Description: This session is designed to provide rural hospital and clinic leaders with information needed to retain COVID funding and prepare for a single audit. BKD will recommend best practices for procedures, documentation and example methodologies for tracking various funding sources, revenues and expenses related to COVID.  

BKD Speaker(s): Travis Skinner, Ally Jackson, and Ryan O’Grady

Part II: Current Funding Guidance and Cost Report Implications

Description: Staying up-to-date on funding opportunities and associated guidance has been a challenge for all hospital leaders. BKD’s subject matter experts will share the most current information on funding sources and explore the potential downstream impact on the hospital’s the cost report.

BKD Speaker(s): Derek Pierce, Krystal Creach, Julia Mast, and Steve Parde

Part III: Operational Considerations 

When: Friday, July 31, 2020 at 11:00 AM CST

Description: Hospitals and clinics are eager to resume operations and reach pre-COVID volumes as quickly as possible. However, with threat of a possible COVID resurgence, labor disruptions and community uncertainty, the rebound is slower than expected.

BKD Speaker(s):Kevin Rash and Jaimie Pham

Part IV: Revenue Cycle Strategies 

When: Friday, August 7, 2020 at 11:00 AM CST

Description: BKD will review the revenue cycle strategies rural hospital leaders should be aware of as they determine how to prioritize and address any backlog in revenue cycle.
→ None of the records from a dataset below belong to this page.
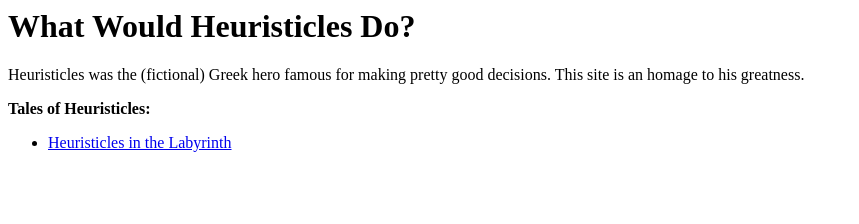
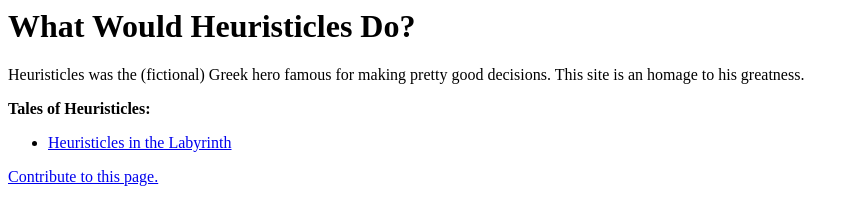
Before and after one commit to lednesday/lednesday.github.io, a plain HTML site: page index.html in a window 1280 px wide. Shown: the whole page, without its empty margins (0-859 px from the left). Drawn offline with Linux system fonts and the light colour scheme.

Commit message:
Add a GitHub footer.

```diff
--- a/index.html
+++ b/index.html
@@ -12,5 +12,7 @@
         <ul>
             <li><a href="labyrinth.html">Heuristicles in the Labyrinth</a></li>
         </ul>
+
+        <a href="https://github.com/lednesday/lednesday.github.io">Contribute to this page.</a>
     </body>
 </html>
```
This session will provide leaders example of how to prioritize A/R, opportunities for uninsured COVID reimbursement programs and discuss how to manage remote staff productivity.

BKD Speaker(s): Deb Kozlowski and Brenda Christman

Part V: Physicians: Strategic Planning

When: Friday, August 14, 2020 at 11:00 AM CST

Description: Proper alignment with employed and affiliated physicians continues to present challenges, especially to rural providers. With growing practice subsidies and recruitment and retention difficulties, hospital leaders must engage at a deeper level with the medical staff to achieve sustainable arrangements.

BKD Speaker(s): Randy Biernat and Mark Blessing

Updated June 2020, this manual was developed for use by state Medicare Rural Hospital Flexibility (Flex) Program personnel as well as small rural hospital and clinic staff/boards. The content is designed to be non-technical, and provide answers to frequently asked questions regarding critical access hospital, small rural hospital, and rural health clinic finance and financial performance. Example topics include:

  • Government Health Care Reimbursement
  • CAH Finances
  • Improving CAH Financial Performance
  • Prospective Payment System (PPS) Finances
  • RHC Finances

View the manual here!